Exercise directions:
Lines that contain the string "MobileBottomNav" are the ones to list; copy all of them from the records.

Data:

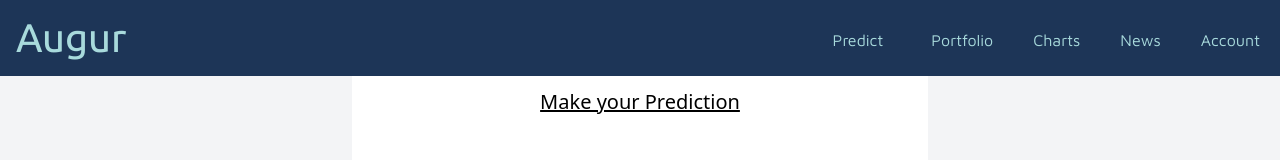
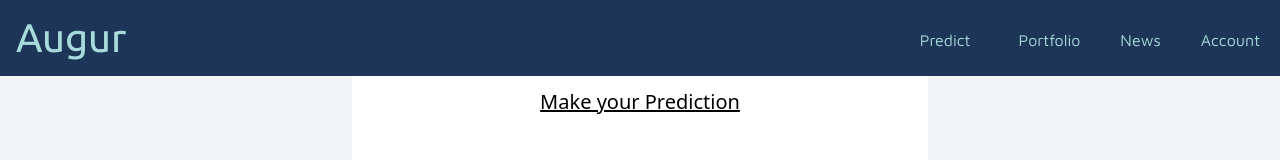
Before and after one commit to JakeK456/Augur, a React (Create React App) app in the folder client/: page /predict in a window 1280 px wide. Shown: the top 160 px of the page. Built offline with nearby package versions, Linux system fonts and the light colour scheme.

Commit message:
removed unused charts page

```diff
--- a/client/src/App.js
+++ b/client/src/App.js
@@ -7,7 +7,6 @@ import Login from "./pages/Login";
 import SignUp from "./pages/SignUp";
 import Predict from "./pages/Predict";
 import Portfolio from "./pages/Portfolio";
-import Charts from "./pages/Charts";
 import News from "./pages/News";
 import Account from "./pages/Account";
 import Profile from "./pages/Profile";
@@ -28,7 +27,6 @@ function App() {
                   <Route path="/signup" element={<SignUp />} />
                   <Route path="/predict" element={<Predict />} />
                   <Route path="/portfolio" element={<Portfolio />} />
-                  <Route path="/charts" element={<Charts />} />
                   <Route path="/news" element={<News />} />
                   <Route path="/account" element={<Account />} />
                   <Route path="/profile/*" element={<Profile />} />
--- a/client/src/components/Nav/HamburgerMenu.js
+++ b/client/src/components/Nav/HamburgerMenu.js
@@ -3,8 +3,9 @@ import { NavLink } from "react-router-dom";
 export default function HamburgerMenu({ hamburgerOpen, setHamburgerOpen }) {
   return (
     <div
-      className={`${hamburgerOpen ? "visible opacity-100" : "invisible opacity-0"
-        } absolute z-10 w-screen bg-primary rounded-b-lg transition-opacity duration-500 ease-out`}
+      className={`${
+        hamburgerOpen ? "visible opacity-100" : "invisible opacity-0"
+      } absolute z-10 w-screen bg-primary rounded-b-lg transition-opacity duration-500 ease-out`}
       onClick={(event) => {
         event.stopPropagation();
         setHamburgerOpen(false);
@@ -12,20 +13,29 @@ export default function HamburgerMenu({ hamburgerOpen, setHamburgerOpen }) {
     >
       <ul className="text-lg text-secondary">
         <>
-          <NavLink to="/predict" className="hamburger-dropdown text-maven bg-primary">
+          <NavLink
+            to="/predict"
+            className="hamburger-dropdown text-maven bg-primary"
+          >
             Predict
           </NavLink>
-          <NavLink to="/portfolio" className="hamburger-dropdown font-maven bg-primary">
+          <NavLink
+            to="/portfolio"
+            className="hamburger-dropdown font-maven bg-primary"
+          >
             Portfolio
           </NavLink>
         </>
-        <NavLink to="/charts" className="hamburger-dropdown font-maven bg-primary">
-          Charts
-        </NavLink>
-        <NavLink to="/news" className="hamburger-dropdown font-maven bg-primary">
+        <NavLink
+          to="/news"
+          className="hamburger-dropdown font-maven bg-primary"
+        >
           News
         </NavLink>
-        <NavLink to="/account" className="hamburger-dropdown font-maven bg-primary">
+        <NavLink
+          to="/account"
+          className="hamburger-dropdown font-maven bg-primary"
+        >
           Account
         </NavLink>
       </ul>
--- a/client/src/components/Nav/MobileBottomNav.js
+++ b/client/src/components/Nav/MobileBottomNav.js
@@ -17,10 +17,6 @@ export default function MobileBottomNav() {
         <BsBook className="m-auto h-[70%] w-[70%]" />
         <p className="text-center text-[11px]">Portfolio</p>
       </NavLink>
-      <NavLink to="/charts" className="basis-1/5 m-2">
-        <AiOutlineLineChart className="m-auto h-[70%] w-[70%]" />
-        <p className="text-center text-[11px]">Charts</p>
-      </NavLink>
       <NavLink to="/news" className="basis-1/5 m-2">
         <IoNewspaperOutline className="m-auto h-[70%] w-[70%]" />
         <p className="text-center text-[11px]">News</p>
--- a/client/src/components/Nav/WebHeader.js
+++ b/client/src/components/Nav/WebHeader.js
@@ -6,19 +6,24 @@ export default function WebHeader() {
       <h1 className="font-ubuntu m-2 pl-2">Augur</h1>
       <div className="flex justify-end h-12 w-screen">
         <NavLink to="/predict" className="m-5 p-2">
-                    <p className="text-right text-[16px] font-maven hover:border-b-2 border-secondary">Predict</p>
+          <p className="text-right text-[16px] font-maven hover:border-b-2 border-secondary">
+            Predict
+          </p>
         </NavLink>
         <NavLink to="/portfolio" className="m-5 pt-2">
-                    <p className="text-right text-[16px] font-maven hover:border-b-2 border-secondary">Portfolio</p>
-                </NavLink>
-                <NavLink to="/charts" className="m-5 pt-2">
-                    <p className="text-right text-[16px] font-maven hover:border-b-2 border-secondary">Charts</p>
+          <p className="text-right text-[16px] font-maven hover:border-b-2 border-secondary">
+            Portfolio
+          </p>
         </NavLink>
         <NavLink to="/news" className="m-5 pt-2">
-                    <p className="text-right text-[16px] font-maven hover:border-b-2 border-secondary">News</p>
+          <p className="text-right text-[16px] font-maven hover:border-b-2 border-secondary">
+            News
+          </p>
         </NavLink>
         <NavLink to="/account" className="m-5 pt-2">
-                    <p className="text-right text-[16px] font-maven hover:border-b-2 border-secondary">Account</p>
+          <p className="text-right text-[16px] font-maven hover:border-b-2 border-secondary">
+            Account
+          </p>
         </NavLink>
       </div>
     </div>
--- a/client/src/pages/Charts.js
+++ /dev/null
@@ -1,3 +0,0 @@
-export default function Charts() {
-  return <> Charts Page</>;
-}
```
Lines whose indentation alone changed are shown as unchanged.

* * *

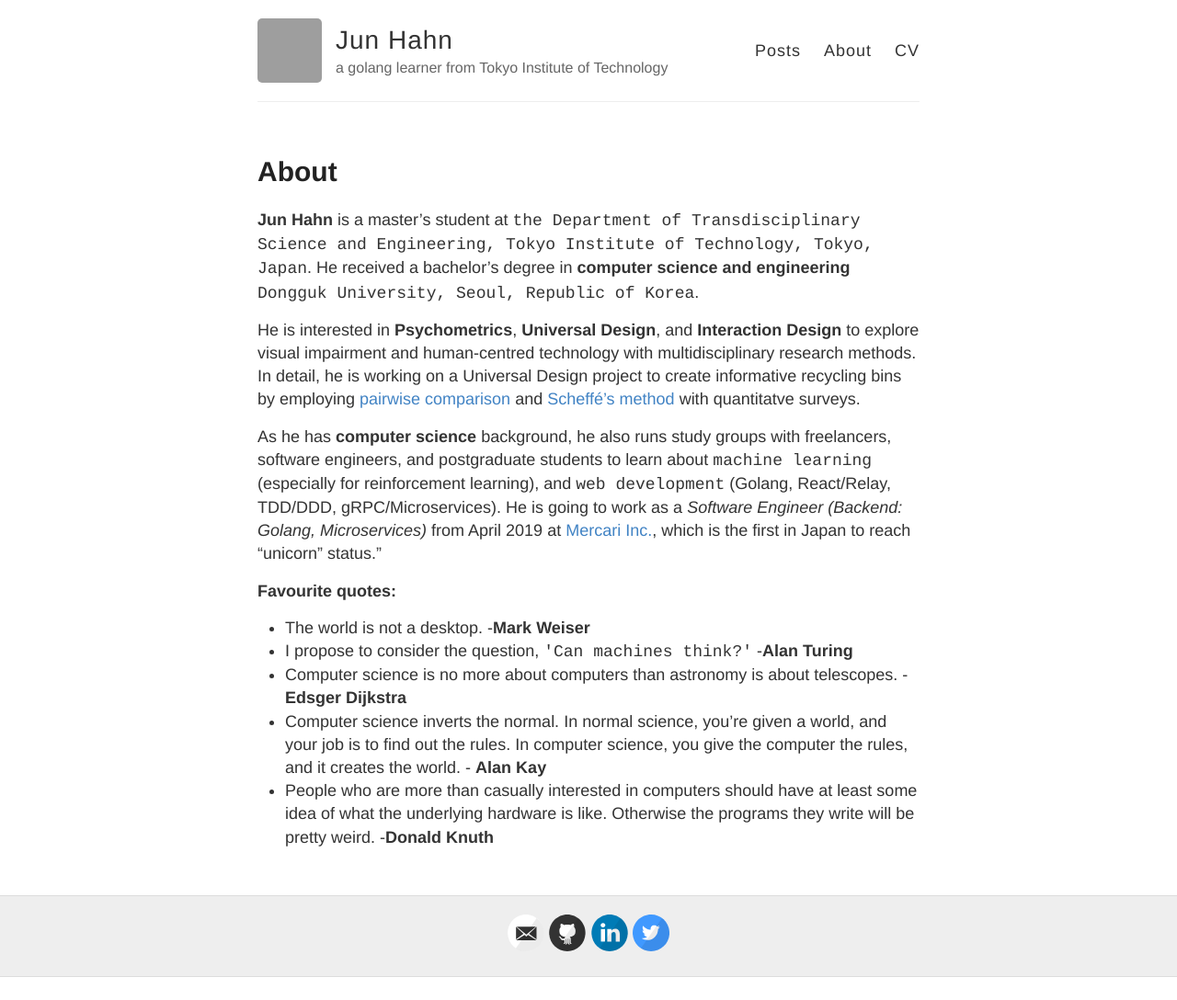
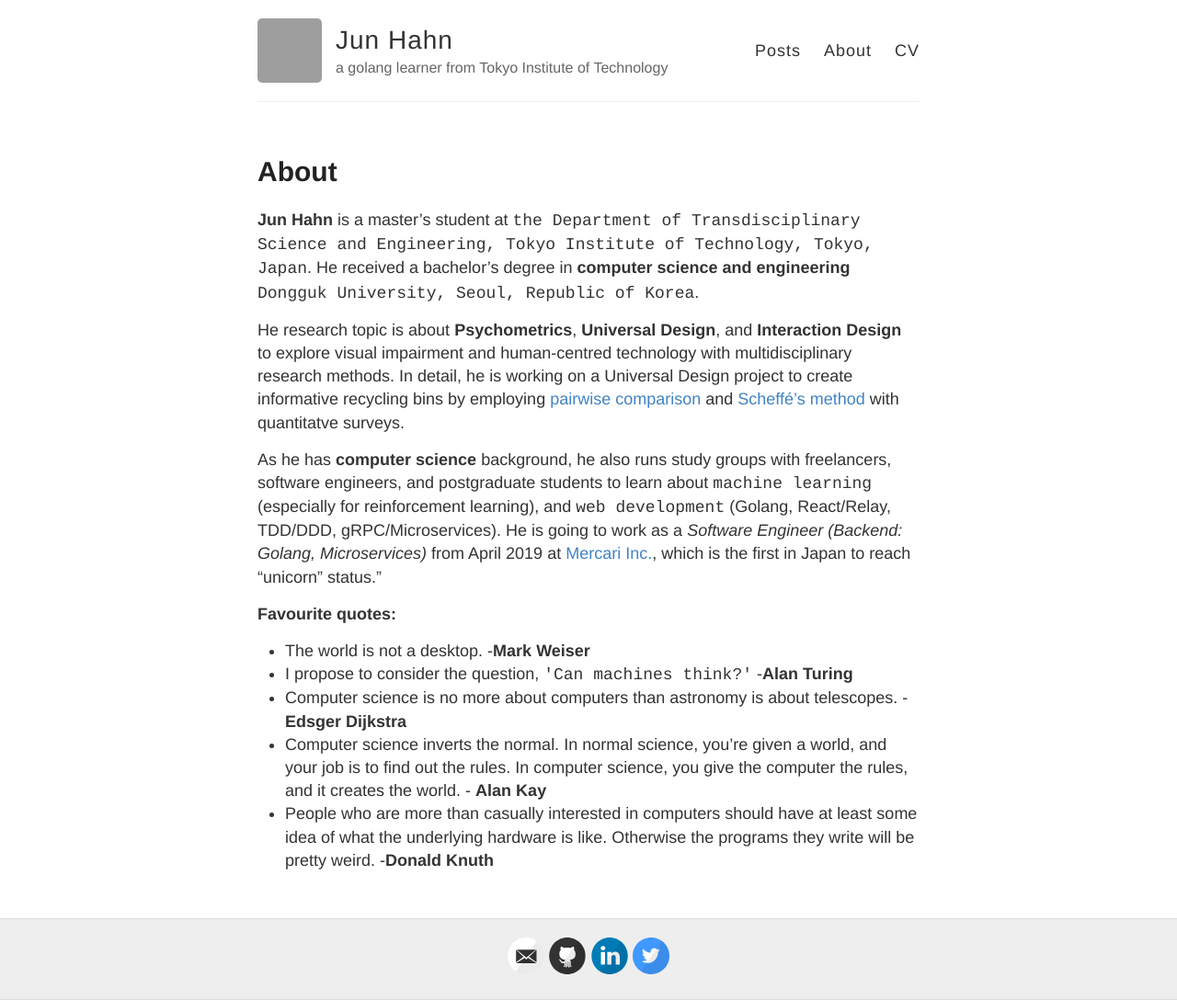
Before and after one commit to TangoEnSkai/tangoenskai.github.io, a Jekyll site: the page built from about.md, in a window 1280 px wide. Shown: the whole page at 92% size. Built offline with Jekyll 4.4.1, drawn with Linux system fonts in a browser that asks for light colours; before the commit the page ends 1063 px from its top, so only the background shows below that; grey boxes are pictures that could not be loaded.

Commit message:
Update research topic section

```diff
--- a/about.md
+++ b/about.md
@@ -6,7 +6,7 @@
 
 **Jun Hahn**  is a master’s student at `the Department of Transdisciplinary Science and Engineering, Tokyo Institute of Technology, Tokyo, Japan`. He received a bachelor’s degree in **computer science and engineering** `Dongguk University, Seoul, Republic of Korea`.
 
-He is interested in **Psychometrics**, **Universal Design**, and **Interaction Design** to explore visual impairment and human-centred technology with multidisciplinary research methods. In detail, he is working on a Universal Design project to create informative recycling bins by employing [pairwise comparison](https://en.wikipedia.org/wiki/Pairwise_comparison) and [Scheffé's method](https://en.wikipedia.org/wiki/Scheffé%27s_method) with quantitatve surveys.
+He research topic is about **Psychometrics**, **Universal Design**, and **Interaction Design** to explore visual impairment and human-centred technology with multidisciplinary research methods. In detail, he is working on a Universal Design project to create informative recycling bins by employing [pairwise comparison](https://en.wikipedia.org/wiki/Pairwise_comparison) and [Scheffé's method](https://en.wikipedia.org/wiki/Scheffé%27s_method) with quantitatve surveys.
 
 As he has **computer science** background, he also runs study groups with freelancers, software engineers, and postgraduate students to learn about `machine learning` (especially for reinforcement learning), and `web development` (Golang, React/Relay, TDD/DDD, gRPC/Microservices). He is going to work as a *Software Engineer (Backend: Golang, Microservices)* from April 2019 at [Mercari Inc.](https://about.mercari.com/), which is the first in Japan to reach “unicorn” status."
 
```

Expected answer:
--- a/client/src/components/Nav/MobileBottomNav.js
+++ b/client/src/components/Nav/MobileBottomNav.js
@@ -17,10 +17,6 @@ export default function MobileBottomNav() {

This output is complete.